* [TASK OBJECTIVE]:
State how many lines in the records below include the word "Nenhum". Give nothing but that number.

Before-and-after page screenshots
::::::

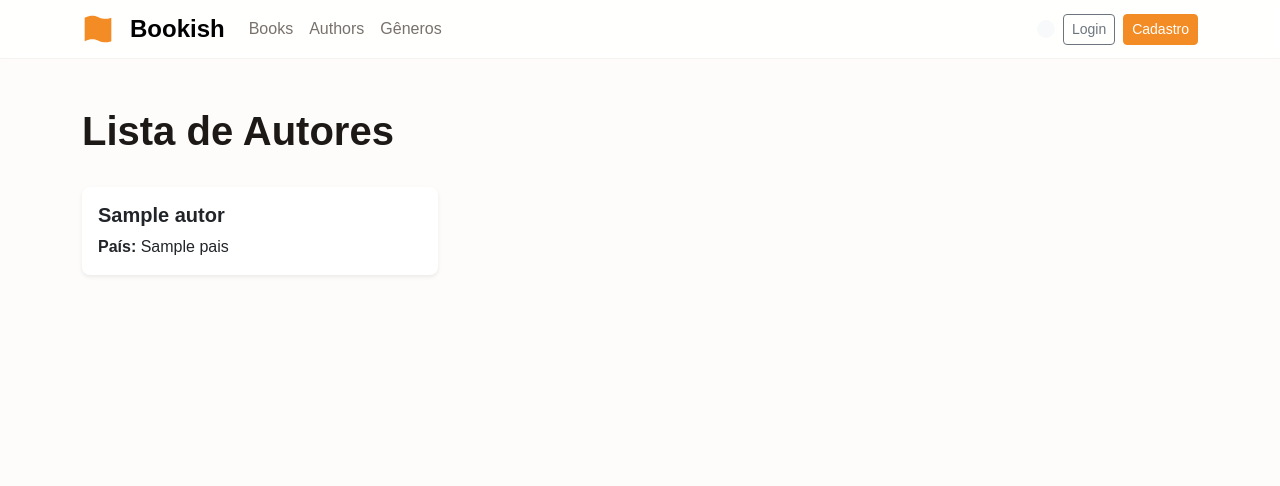
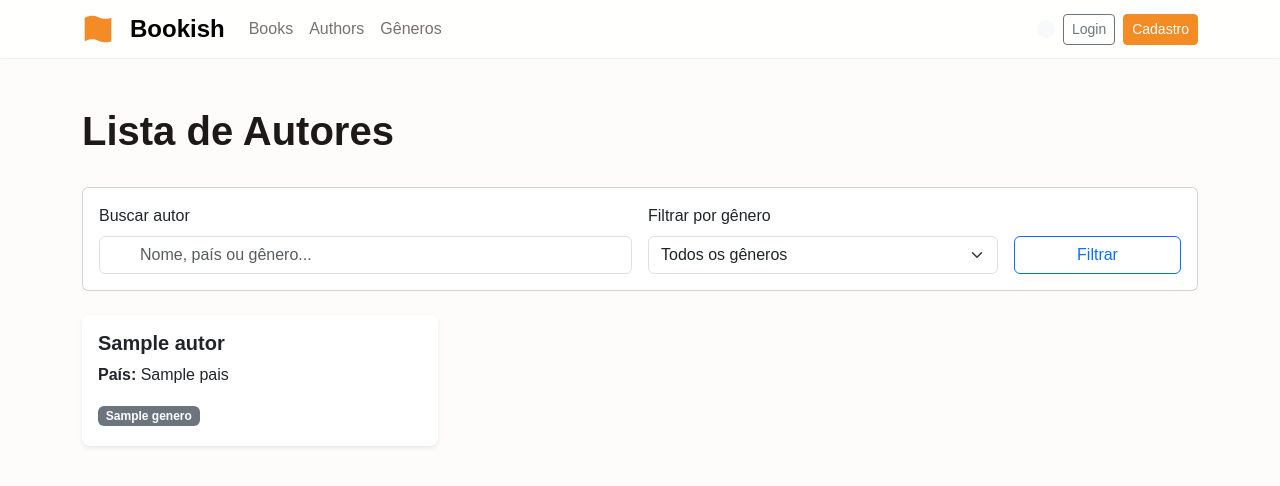
Before and after one commit to clara-matos/The-book-store, a Django app: template The_book_store/templates/autores/autor_list.html in a window 1280 px wide. Shown: the top 486 px of the page. Run offline with Django 5.2, Linux system fonts and the light colour scheme; the template is opened without the code that fills it: most values are stand-ins (such as "Sample title", 1, 10 or a date in 2020); some libraries are stand-ins or nearby versions.

Commit message:
Terminamos autores

```diff
--- a/The_book_store/autores/urls.py
+++ b/The_book_store/autores/urls.py
@@ -7,6 +7,6 @@ urlpatterns = [
     path('', views.autor_list, name='autor_list'),
     path('adicionar/', views.adicionar_autor, name='adicionar_autor'),
     path('<int:pk>/', views.autor_detalhe, name='autor_detalhe'),
-    path('editar/<int:pk>/', views.editar_autor, name='editar_autor'),
-    path('deletar/<int:pk>/', views.deletar_autor, name='deletar_autor'),
+    path('<int:pk>/editar/', views.editar_autor, name='editar_autor'),
+    path('<int:pk>/deletar/', views.deletar_autor, name='deletar_autor'),
 ]
--- a/The_book_store/templates/autores/autor_list.html
+++ b/The_book_store/templates/autores/autor_list.html
@@ -1,14 +1,42 @@
 {% extends '_base.html' %}
+
+{% block title %}Lista de Autores{% endblock %}
 
 {% block content %}
 <section class="py-5">
     <div class="container">
         <div class="d-flex justify-content-between align-items-center mb-4">
             <h1 class="fw-bold">Lista de Autores</h1>
-            <!-- Botão restrito apenas para usuários com permissão -->
             {% if perms.autores.add_autor %}
             <a href="{% url 'autores:adicionar_autor' %}" class="btn btn-primary rounded-pill">Adicionar Novo Autor</a>
             {% endif %}
+        </div>
+
+        <!-- Filtros -->
+        <div class="card mb-4">
+            <div class="card-body">
+                <form method="get" class="row g-3">
+                    <div class="col-md-6">
+                        <label for="search" class="form-label">Buscar autor</label>
+                        <input type="text" class="form-control" id="search" name="search"
+                               value="{{ request.GET.search }}" placeholder="Nome, país ou gênero...">
+                    </div>
+                    <div class="col-md-4">
+                        <label for="genero" class="form-label">Filtrar por gênero</label>
+                        <select class="form-select" id="genero" name="genero">
+                            <option value="">Todos os gêneros</option>
+                            {% for genero in todos_generos %}
+                            <option value="{{ genero.id }}" {% if request.GET.genero == genero.id|stringformat:"s" %}selected{% endif %}>
+                                {{ genero.nome }}
+                            </option>
+                            {% endfor %}
+                        </select>
+                    </div>
+                    <div class="col-md-2 d-flex align-items-end">
+                        <button type="submit" class="btn btn-outline-primary w-100">Filtrar</button>
+                    </div>
+                </form>
+            </div>
         </div>
 
         {% if autores %}
@@ -17,46 +45,30 @@
             <div class="col">
                 <div class="card h-100 shadow-sm border-0 rounded-3">
                     <div class="card-body">
-                        <!-- Link para detalhes visível apenas para usuários autenticados -->
-                        {% if user.is_authenticated %}
                         <h5 class="card-title fw-bold">
                             <a href="{% url 'autores:autor_detalhe' pk=autor.pk %}" class="text-decoration-none text-dark">{{ autor.nome }}</a>
                         </h5>
-                        {% else %}
-                        <h5 class="card-title fw-bold text-dark">{{ autor.nome }}</h5>
-                        {% endif %}
-
                         <p class="card-text">
-                            <span class="fw-semibold">País:</span> {{ autor.pais }}
+                            <span class="fw-semibold">País:</span> {{ autor.pais|default:"Não informado" }}
                         </p>
 
-                        <!-- Informações adicionais apenas para usuários com permissões especiais -->
-                        {% if perms.autores.view_autor_details %}
-                        <div class="mt-3 p-2 bg-light rounded">
-                            <small class="text-muted">
-                                <strong>Livros publicados:</strong> {{ autor.total_livros }}<br>
-                                <strong>Última atualização:</strong> {{ autor.ultima_atualizacao|date:"d/m/Y" }}
-                            </small>
+                        {% if autor.generos.all %}
+                        <div class="mt-2">
+                            {% for genero in autor.generos.all %}
+                                <span class="badge bg-secondary mb-1">{{ genero.nome }}</span>
+                            {% endfor %}
                         </div>
                         {% endif %}
                     </div>
 
-                    <!-- Área de botões de ação - só aparece se o usuário tiver alguma permissão -->
                     {% if perms.autores.change_autor or perms.autores.delete_autor %}
                     <div class="card-footer bg-white border-0 pt-0">
                         <div class="d-flex gap-2">
-                            <!-- Botão de editar restrito -->
                             {% if perms.autores.change_autor %}
                             <a href="{% url 'autores:editar_autor' pk=autor.pk %}" class="btn btn-sm btn-outline-info rounded-pill flex-fill">Editar</a>
                             {% endif %}
-
-                            <!-- Botão de deletar com confirmação e restrição -->
                             {% if perms.autores.delete_autor %}
-                            <a href="{% url 'autores:deletar_autor' pk=autor.pk %}"
-                               class="btn btn-sm btn-outline-danger rounded-pill flex-fill confirm-delete"
-                               data-autor-nome="{{ autor.nome }}">
-                                Deletar
-                            </a>
+                            <a href="{% url 'autores:deletar_autor' pk=autor.pk %}" class="btn btn-sm btn-outline-danger rounded-pill flex-fill confirm-delete" data-autor-nome="{{ autor.nome }}">Deletar</a>
                             {% endif %}
                         </div>
                     </div>
@@ -67,9 +79,9 @@
         </div>
         {% else %}
         <div class="alert alert-info text-center" role="alert">
-            Nenhum autor cadastrado.
+            Nenhum autor encontrado.
             {% if perms.autores.add_autor %}
-            Adicione um para começar!
+            <a href="{% url 'autores:adicionar_autor' %}" class="alert-link">Adicione um autor</a> para começar!
             {% else %}
             Entre em contato com um administrador para adicionar autores.
             {% endif %}
@@ -79,20 +91,20 @@
     </div>
 </section>
 
-<!-- Modal de confirmação para ações críticas -->
-<div class="modal fade" id="confirmModal" tabindex="-1" aria-hidden="true">
+<!-- Modal de confirmação para exclusão -->
+<div class="modal fade" id="confirmDeleteModal" tabindex="-1" aria-hidden="true">
     <div class="modal-dialog">
         <div class="modal-content">
             <div class="modal-header">
-                <h5 class="modal-title">Confirmação de Exclusão</h5>
+                <h5 class="modal-title">Confirmar Exclusão</h5>
                 <button type="button" class="btn-close" data-bs-dismiss="modal" aria-label="Close"></button>
             </div>
             <div class="modal-body">
-                <p id="confirmMessage">Tem certeza que deseja excluir o autor? Esta ação não pode ser desfeita.</p>
+                <p id="confirmDeleteMessage">Tem certeza que deseja excluir este autor? Esta ação não pode ser desfeita.</p>
             </div>
             <div class="modal-footer">
                 <button type="button" class="btn btn-secondary" data-bs-dismiss="modal">Cancelar</button>
-                <a id="confirmAction" href="#" class="btn btn-danger">Confirmar Exclusão</a>
+                <a id="confirmDeleteAction" href="#" class="btn btn-danger">Confirmar Exclusão</a>
             </div>
         </div>
     </div>
@@ -106,23 +118,25 @@
         transform: translateY(-5px);
         box-shadow: 0 0.5rem 1.5rem rgba(0, 0, 0, 0.15) !important;
     }
+    .badge {
+        font-size: 0.75em;
+    }
 </style>
 
 <script>
-    // Função para confirmar exclusão com modal
     document.addEventListener('DOMContentLoaded', function() {
-        const deleteButtons = document.querySelectorAll('.confirm-delete');
-        const confirmModal = new bootstrap.Modal(document.getElementById('confirmModal'));
-        const confirmMessage = document.getElementById('confirmMessage');
-        const confirmAction = document.getElementById('confirmAction');
+        // Configuração do modal de confirmação de exclusão
+        const confirmDeleteModal = new bootstrap.Modal(document.getElementById('confirmDeleteModal'));
+        const confirmDeleteMessage = document.getElementById('confirmDeleteMessage');
+        const confirmDeleteAction = document.getElementById('confirmDeleteAction');
 
-        deleteButtons.forEach(button => {
+        document.querySelectorAll('.confirm-delete').forEach(button => {
             button.addEventListener('click', function(e) {
                 e.preventDefault();
                 const autorNome = this.getAttribute('data-autor-nome');
-                confirmMessage.textContent = `Tem certeza que deseja excluir o autor "${autorNome}"? Esta ação não pode ser desfeita.`;
-                confirmAction.href = this.href;
-                confirmModal.show();
+                confirmDeleteMessage.textContent = `Tem certeza que deseja excluir o autor "${autorNome}"? Esta ação não pode ser desfeita.`;
+                confirmDeleteAction.href = this.href;
+                confirmDeleteModal.show();
             });
         });
     });
```
Also changed, not shown: The_book_store/autores/forms.py (+29 -7 lines), The_book_store/autores/models.py (+30 -9 lines), The_book_store/autores/views.py (+58 -10 lines).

::::::

* [RESPONSE]:
2